Hugo Ball (1886-1927) is best known as a co-founder of Dadaism, which he influenced with his sound poems. In 1906 he had begun studying German, history and philosophy in Munich, which he abandoned in 1910 and began training as an assistant for direction, dramaturgy and administration at Max Reinhardt's drama school in Berlin. In 1911 he published his first book, the tragicomedy Die Nase des Michelangelo (The Nose of Michelangelo), and began working as a director and dramaturge at the Plauen Municipal Theater. In 1912 he moved to the Munich Kammerspiele, published his first Expressionist poems in the newspapers Aktion, Revolution and Die Neue Kunst, and collaborated on an almanac intended as a supplement to the Blaue Reiter. However, this project could not be completed after the war broke out. After moving to Berlin, he came into contact with the expressionist avant-garde and became increasingly involved with the revolutionary movement and anarchism. In 1915, he emigrated to Switzerland with his future wife and from then on lived in Zurich. There he founded the café, cabaret and artists' meeting place Carbaret Voltaire, in whose program booklet the word Dada was documented for the first time. Important artists of Dadaism soon frequented the place, such as Hans Arp, Richard Huelsenbeck, Marcel Janco and Tristan Tzara. In June 1916, Ball recited his sound poems (including Gadji beri bimba) for the first time at the Cabaret Voltaire.

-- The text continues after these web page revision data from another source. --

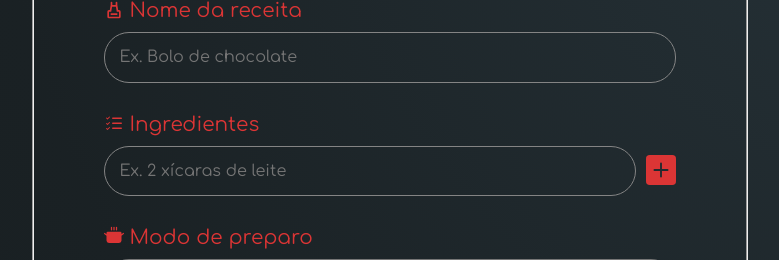
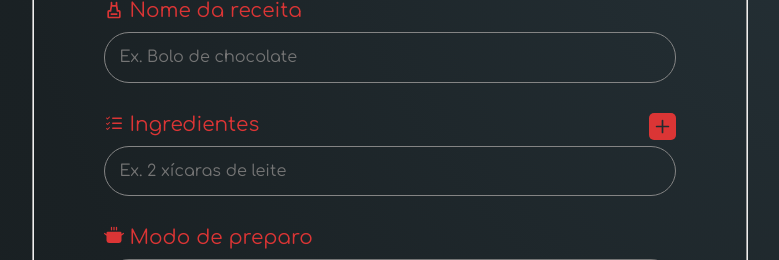
Before and after one commit to GabrielEVT/RecipelyWebsiteReceitas, a PHP site: page /receita_cadastro.php in a window 1280 px wide. Shown: the part 183-443 px from the top of the page, without its empty margins (250-1029 px from the left). Run offline with PHP 8.4, Linux system fonts and the light colour scheme; some web fonts are replaced.

Commit message:
Função para adicionar mais ingredientes em uma receita implementada

```diff
--- a/Site/receita_cadastro.php
+++ b/Site/receita_cadastro.php
@@ -31,8 +31,8 @@
                     <input type="text" class="formulario__campo-input" name="nome_receita" placeholder="Ex. Bolo de chocolate">
                 </div>
 
-                <div class="formulario__campo">
-                    <label class="formulario__campo-label" for="nome_ingrediente">
+                <div class="formulario__campo" id="formulario__campo-novo-ingrediente">
+                    <label id="formulario__campo-label-adicionar-ingrediente" class="formulario__campo-label" for="nome_ingrediente">
                         <svg
                             xmlns="http://www.w3.org/2000/svg"
                             xmlns:xlink="http://www.w3.org/1999/xlink"
@@ -53,15 +53,10 @@
                             </g>
                         </svg>
                         Ingredientes
-                    </label>
-
-                    <div class="formulario__campo__ingredientes">
-                        <input type="text" name="nome_ingrediente" class="formulario__campo-input" placeholder="Ex. 2 xícaras de leite" id="nome_ingrediente">
                         <button
                             type="button"
-                            class="btn_add_ingredientes" id="btn_ingredientes"
-                            onclick="adicionar_input()">
-                            <svg
+                            class="btn-adicionar-ingrediente" id="btn-adicionar-ingrediente">
+                            <svg id="adicionar-ingrediente"
                                 xmlns="http://www.w3.org/2000/svg"
                                 xmlns:xlink="http://www.w3.org/1999/xlink"
                                 aria-hidden="true"
@@ -80,6 +75,9 @@
                                     </g>
                             </svg>
                         </button>
+                    </label>
+                    <div class="formulario__campo__ingredientes">
+                        <input type="text" name="nome_ingrediente" class="formulario__campo-input" placeholder="Ex. 2 xícaras de leite" id="nome_ingrediente">
                     </div>
                 </div>
 
@@ -229,30 +227,73 @@
 </main>
 
 <script>
+    const btnAdicionarIngrediente = document.querySelector('.btn-adicionar-ingrediente');
+    const divIngrediente = document.querySelector('#formulario__campo-novo-ingrediente');
+    let i = 1;
+    btnAdicionarIngrediente.addEventListener('click', () => {
+        i++;
+        if(i > 5) {
+            btnAdicionarIngrediente.disabled = true;
+            btnAdicionarIngrediente.style.transition = "0.3s ease";
+            btnAdicionarIngrediente.style.opacity = "0.5";
+            btnAdicionarIngrediente.style.pointerEvents = "none";
+            const paragrafoMensagem = document.createElement('p');
+            paragrafoMensagem.textContent = "Quantidade de ingredientes exedida, por favor, pare!";
+            paragrafoMensagem.style.marginTop = "10px";
+            paragrafoMensagem.style.paddingLeft = "5px";
+            paragrafoMensagem.style.color = "#e51515";
+            paragrafoMensagem.style.borderLeft = "2px solid #e51515"
+            divIngrediente.appendChild(paragrafoMensagem);
+        } else {
+            adicionarIngrediente();
+        }
+    });
+    function adicionarIngrediente() {
+        const divElemento = document.createElement('div');
+        divElemento.setAttribute('class', 'formulario__campo__ingredientes');
+
+        const inputElemento = document.createElement('input');
+        inputElemento.setAttribute('class', 'formulario__campo-input');
+        inputElemento.setAttribute('name', `nome_ingrediente_${i}`);
+        inputElemento.setAttribute('placeholder', 'Ex. 2 xícaras de leite');
+
+        divElemento.appendChild(inputElemento);
+        divIngrediente.appendChild(divElemento);
+    }
+
+    // <div class="formulario__campo__ingredientes">
+    //     <input type="text" name="nome_ingrediente" class="formulario__campo-input" placeholder="Ex. 2 xícaras de leite" id="nome_ingrediente">
+    // </div>
+
+
+
+
+
     // ADICIONAR NOVO INPUT DOS INGREDIENTES
-    var add_ingredientes = document.getElementsByClassName(`btn_add_ingredientes`)
+    // var add_ingredientes = document.getElementsByClassName(`btn_add_ingredientes`)
 
-    function adicionar_input(){
-        alert("OI")
-        for (let i = 0; i < add_ingredientes.length; i++)
-        {
-            add_ingredientes[i].addEventListener(`click`, ()=>{
+    // function adicionar_input(){
+    //     alert("OI")
+    //     for (let i = 0; i < add_ingredientes.length; i++)
+    //     {
+    //         add_ingredientes[i].addEventListener(`click`, ()=>{
 
-                var div_ingredientes = document.getElementsByClassName(`.formulario__campo__ingredientes`)
+    //             var div_ingredientes = document.getElementsByClassName(`.formulario__campo__ingredientes`)
 
-                clone_div = div_ingredientes[i].cloneNode(true)
+    //             clone_div = div_ingredientes[i].cloneNode(true)
 
-                add = div_ingredientes[i].insertAdjacentElement(`afterend`, clone_div)
+    //             add = div_ingredientes[i].insertAdjacentElement(`afterend`, clone_div)
 
-                if (add != null)
-                {
-                    add_ingredientes[i].disabled = true;
-                    add_ingredientes = document.getElementsByClassName(`btn_add_ingredientes`)
+    //             if (add != null)
+    //             {
+    //                 add_ingredientes[i].disabled = true;
+    //                 add_ingredientes = document.getElementsByClassName(`btn_add_ingredientes`)
 
-                    adicionar_input()
-                }
-            })
-        }
-    }
+    //                 adicionar_input()
+    //             }
+    //         })
+    //     }
+    // }
+
 </script>
 <?php include 'cabecalho_rodape/rodape.php'; ?>
--- a/Site/sass/pages/_receita_cadastro.scss
+++ b/Site/sass/pages/_receita_cadastro.scss
@@ -6,29 +6,11 @@
     font-size: 1.6rem;
     width: 70%;
     margin: 0 auto;
-
     .formulario__campo__ingredientes {
         margin: 0;
         display: flex;
         input {
             margin-top: 10px;
-        }
-        & svg {
-            margin-top: 10px;
-            width: 30px;
-            height: 30px;
-            margin-left: 10px;
-            transition: 0.3s ease-in-out;
-            cursor: pointer;
-        }
-        & svg:hover {
-            border: 2px solid rgb(255, 255, 255);
-            border-radius: 5px;
-        }
-        & button {
-            background: none;
-            outline: none;
-            border: none;
         }
     }
 
@@ -36,6 +18,33 @@
         color: $cor_principal;
         width: 100%;
         font-size: 2.0rem;
+    }
+
+    & #formulario__campo-label-adicionar-ingrediente {
+        display: block;
+        padding: 0;
+        margin: 0;
+        position: relative;
+        & svg#adicionar-ingrediente {
+            width: 27px;
+            height: 27px;
+            transition: 0.2s ease-in-out;
+            cursor: pointer;
+            border-radius: 5px;
+            margin: 0;
+        }
+        & button {
+            background: none;
+            outline: none;
+            border: none;
+            position: absolute;
+            right: 0;
+            transition: 0.2s ease-in-out;
+        }
+
+        & button:hover {
+            transform: rotate(360deg);
+        }
     }
 
     & .border{
```
Also changed, not shown: Site/css/style.css.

The Cabaret Voltaire is thus considered the "cradle of Dadaism." After retiring to Ticino for some time and returning to Zurich, he founded the Galerie Dada in Zurich with Tristan Tzara in 1917. However, this was dissolved after some difficulties and tensions between the two founders.
He then withdrew completely from the circle of the Dadaists and from 1917-1920 became a staff member of the "Freie Zeitung", where he published political daily commentaries and critical contributions.